**WHAT THE TASK REQUIRES:**
Leave the images out and write out each entry exactly as shown.

LISTED RECORDS START

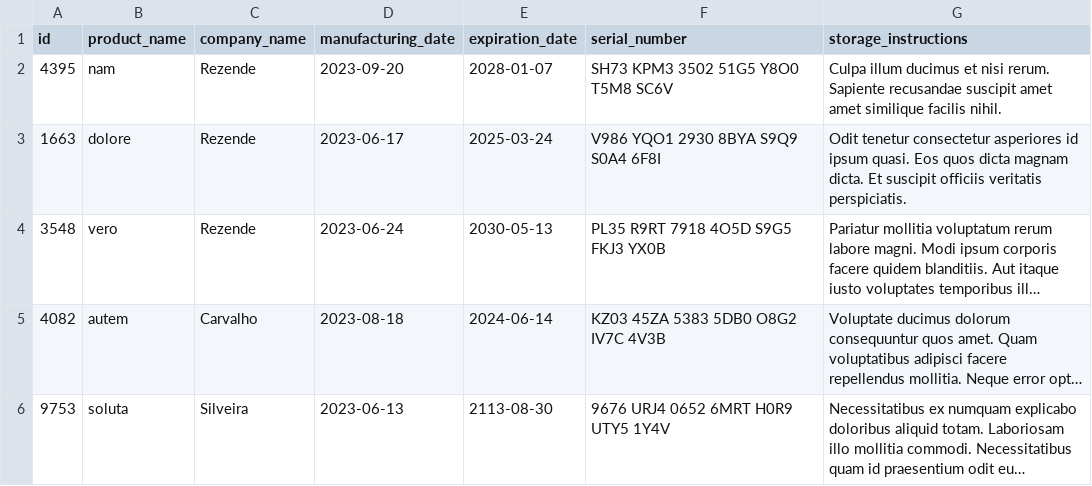
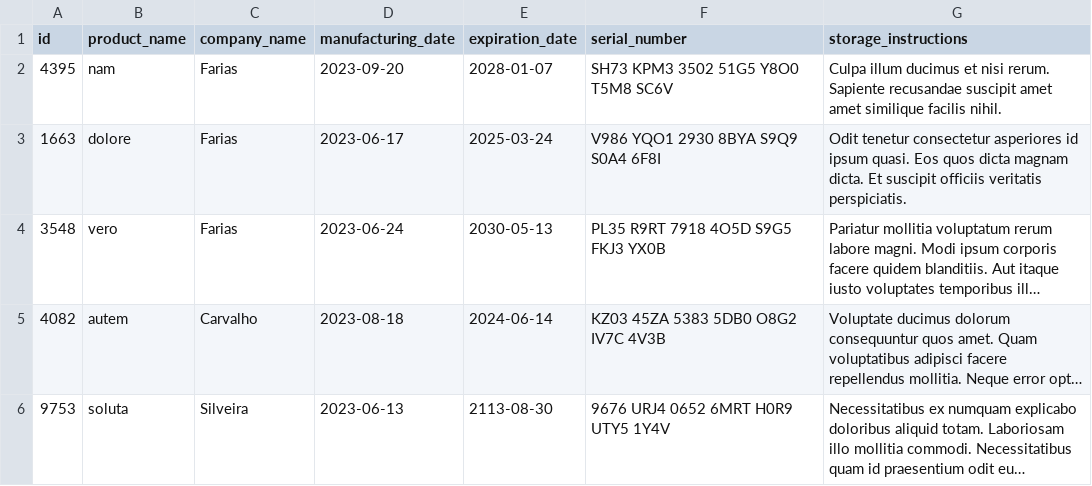
Before and after one commit to linahsu/projeto-inventory-report, a CSV file: inventory_report/data/inventory.csv, drawn as a sheet; long unchanged cells end in …; the diff names each change by its address in the sheet, - before the commit and + after, or states it on an @@ line.

Commit message:
feat: implements class Inventory

```diff
--- a/inventory_report/data/inventory.csv
+++ b/inventory_report/data/inventory.csv
-C2:C4 (company_name): Rezende
+C2:C4 (company_name): Farias
```
Also changed, not shown: 4 other files.
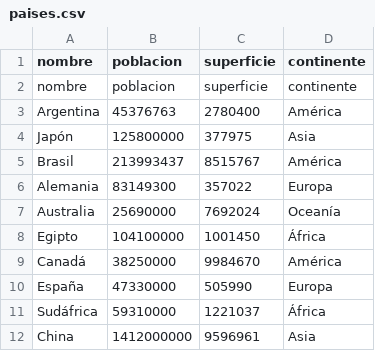
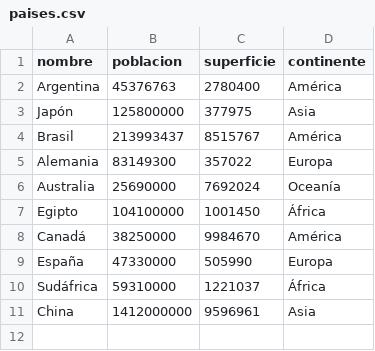
Before and after one commit to MagaBru/TPI_P1, a CSV file: paises.csv, drawn as a sheet; the diff names each change by its address in the sheet, - before the commit and + after, or states it on an @@ line.

Commit message:
paises.csv
corrección del archivo

```diff
--- a/paises.csv
+++ b/paises.csv
-row 2: nombre | poblacion | superficie | continente
```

LISTED RECORDS END

**EXERCISE OUTPUT:**
Before and after one commit to linahsu/projeto-inventory-report, a CSV file: inventory_report/data/inventory.csv, drawn as a sheet; long unchanged cells end in …; the diff names each change by its address in the sheet, - before the commit and + after, or states it on an @@ line.

Commit message:
feat: implements class Inventory

```diff
--- a/inventory_report/data/inventory.csv
+++ b/inventory_report/data/inventory.csv
-C2:C4 (company_name): Rezende
+C2:C4 (company_name): Farias
```
Also changed, not shown: 4 other files.
Before and after one commit to MagaBru/TPI_P1, a CSV file: paises.csv, drawn as a sheet; the diff names each change by its address in the sheet, - before the commit and + after, or states it on an @@ line.

Commit message:
paises.csv
corrección del archivo

```diff
--- a/paises.csv
+++ b/paises.csv
-row 2: nombre | poblacion | superficie | continente
```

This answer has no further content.